What is needed:
Considering every line below, count those with the word "when" and give only the result.

Record set:
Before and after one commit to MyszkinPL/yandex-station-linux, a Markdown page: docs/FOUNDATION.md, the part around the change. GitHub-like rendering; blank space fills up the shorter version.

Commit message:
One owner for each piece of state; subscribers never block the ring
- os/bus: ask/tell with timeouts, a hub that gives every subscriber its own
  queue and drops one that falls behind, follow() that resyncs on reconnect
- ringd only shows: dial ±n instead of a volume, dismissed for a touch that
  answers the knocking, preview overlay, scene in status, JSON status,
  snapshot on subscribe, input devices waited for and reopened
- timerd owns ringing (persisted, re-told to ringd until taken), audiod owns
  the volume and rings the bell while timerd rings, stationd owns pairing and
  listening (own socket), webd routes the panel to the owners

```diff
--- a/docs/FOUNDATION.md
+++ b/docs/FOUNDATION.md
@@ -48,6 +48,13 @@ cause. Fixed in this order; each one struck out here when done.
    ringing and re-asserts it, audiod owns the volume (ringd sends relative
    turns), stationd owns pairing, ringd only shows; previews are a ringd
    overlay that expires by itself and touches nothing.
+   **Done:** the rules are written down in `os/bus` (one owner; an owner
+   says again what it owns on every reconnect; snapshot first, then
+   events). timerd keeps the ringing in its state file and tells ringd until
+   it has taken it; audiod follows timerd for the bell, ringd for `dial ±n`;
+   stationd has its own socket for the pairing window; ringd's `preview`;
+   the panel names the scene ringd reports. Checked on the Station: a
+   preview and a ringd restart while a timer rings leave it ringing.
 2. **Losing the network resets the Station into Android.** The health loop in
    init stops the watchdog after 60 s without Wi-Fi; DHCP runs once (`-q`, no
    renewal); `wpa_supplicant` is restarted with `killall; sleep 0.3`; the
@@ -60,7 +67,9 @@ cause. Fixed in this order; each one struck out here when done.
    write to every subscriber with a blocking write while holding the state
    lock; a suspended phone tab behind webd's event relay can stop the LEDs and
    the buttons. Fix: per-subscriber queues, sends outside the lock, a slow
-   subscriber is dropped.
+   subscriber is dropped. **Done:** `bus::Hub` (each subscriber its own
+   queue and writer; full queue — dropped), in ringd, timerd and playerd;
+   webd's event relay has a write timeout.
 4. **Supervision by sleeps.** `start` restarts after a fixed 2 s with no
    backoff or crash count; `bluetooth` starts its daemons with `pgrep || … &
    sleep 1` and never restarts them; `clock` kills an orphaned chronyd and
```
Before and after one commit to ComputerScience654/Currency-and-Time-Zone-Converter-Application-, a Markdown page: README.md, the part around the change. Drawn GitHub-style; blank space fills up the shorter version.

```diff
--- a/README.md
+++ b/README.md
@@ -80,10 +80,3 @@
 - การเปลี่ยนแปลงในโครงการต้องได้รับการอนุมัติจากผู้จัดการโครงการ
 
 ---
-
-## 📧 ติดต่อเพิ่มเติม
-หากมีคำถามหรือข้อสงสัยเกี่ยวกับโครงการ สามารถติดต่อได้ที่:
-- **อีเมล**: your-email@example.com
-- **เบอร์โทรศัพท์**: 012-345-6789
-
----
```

Response:
2